Again, as in the NewsStand video, once you start the video, it is best to view it in full screen mode. This can be done by clicking on the button in the lower right corner of the YouTube screen (a small TV picture tube).
This overview is not complete and is intended to accompany a session on the system rather than being read in a vacuum. You are welcome to take it for a test drive. At present, the test drive is limited to the web version unless you have received an app from us which is currently limited to just a few users due to the complications in releasing an app through the app store which involve approvals from Apple, as well as registering you as an authorized user. Please send email to Hanan Samet at email@example.com about any difficulties you encounter including wrong results, interpretations, etc.

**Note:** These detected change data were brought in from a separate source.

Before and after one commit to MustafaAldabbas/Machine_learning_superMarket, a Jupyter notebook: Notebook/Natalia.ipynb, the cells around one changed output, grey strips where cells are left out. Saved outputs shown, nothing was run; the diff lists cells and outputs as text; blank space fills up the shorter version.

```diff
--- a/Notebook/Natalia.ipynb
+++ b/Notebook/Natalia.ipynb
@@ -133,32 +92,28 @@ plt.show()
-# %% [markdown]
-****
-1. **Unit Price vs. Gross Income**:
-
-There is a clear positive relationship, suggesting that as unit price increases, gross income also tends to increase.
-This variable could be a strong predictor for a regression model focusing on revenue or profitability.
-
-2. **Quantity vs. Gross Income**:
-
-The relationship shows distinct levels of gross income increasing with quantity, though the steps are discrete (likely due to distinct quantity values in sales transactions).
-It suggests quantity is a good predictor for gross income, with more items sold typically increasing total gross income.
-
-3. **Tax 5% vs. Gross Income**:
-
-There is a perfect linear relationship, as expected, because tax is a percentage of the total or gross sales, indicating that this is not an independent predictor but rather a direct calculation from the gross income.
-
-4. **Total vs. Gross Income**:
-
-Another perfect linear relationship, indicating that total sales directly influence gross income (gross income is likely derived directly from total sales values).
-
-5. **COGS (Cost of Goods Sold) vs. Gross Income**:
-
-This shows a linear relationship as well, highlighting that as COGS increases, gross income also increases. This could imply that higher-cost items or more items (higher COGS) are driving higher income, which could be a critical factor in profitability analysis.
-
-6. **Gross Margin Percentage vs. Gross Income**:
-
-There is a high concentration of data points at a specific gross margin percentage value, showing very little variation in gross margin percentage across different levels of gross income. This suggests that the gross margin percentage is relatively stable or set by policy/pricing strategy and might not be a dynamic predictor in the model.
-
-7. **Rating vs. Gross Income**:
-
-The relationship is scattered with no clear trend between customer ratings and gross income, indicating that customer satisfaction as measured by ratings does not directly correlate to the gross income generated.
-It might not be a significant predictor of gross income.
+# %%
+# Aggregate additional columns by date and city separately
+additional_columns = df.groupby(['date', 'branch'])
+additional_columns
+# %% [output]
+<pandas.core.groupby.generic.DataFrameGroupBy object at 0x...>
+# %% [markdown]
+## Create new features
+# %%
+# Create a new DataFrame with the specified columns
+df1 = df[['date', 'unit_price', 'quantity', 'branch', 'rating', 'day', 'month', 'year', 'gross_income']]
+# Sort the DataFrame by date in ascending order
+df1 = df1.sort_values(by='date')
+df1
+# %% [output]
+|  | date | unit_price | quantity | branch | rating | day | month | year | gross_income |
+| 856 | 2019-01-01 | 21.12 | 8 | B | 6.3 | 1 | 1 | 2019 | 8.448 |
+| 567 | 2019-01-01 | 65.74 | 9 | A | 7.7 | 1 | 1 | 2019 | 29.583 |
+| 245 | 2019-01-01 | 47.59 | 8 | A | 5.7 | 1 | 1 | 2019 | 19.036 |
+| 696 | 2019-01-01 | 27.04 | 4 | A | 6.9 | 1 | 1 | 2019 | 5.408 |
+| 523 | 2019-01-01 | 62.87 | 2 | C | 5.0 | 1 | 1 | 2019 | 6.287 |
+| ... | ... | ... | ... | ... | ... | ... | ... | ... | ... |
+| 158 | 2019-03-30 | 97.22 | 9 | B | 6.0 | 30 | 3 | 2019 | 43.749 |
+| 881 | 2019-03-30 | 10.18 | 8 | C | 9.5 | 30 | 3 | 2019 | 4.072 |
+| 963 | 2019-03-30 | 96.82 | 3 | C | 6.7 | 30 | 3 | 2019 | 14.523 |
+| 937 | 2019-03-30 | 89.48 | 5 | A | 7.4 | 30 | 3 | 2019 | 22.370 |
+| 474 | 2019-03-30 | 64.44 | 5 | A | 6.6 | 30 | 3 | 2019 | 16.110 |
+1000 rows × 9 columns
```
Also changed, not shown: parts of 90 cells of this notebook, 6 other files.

It should be clear, that the NewsStand system requires a substantial amount of resources (both physical and human) to run. A serious issue is quality of service which is, in part, really a question dealing with the number of people who can simultaneously access NewsStand and thereby strain the database and server which are not designed to handle many s requests. Also NewsStand and TwitterStand make heavy use of other web sites, some of which do limit the number of times that they can be accessed each day. For this reason, please do not use the system too heavily. Moreover, currently this is a limited use system for users with whom we have shared its url. At present, it is not password protected, and we do not seek or wish any publicity as both NewsStand and TwitterStand need to work better as they are just research prototypes which cannot withstand heavy and continuous use. Thus it is inevitable that you could be disappointed. We hope that you will bear it in mind that this is a research prototype and share your experiences with us rather than posting negative reviews on websites about its performance for which we are making no claims. Therefore, we have provided this detailed set of instructions and caveats on its use, rationales for features and trust that you will not share the links to it. Of course, as stated above, any comments, suggestions, examples of errors, etc. would be most welcome and should be sent to Hanan Samet at firstname.lastname@example.org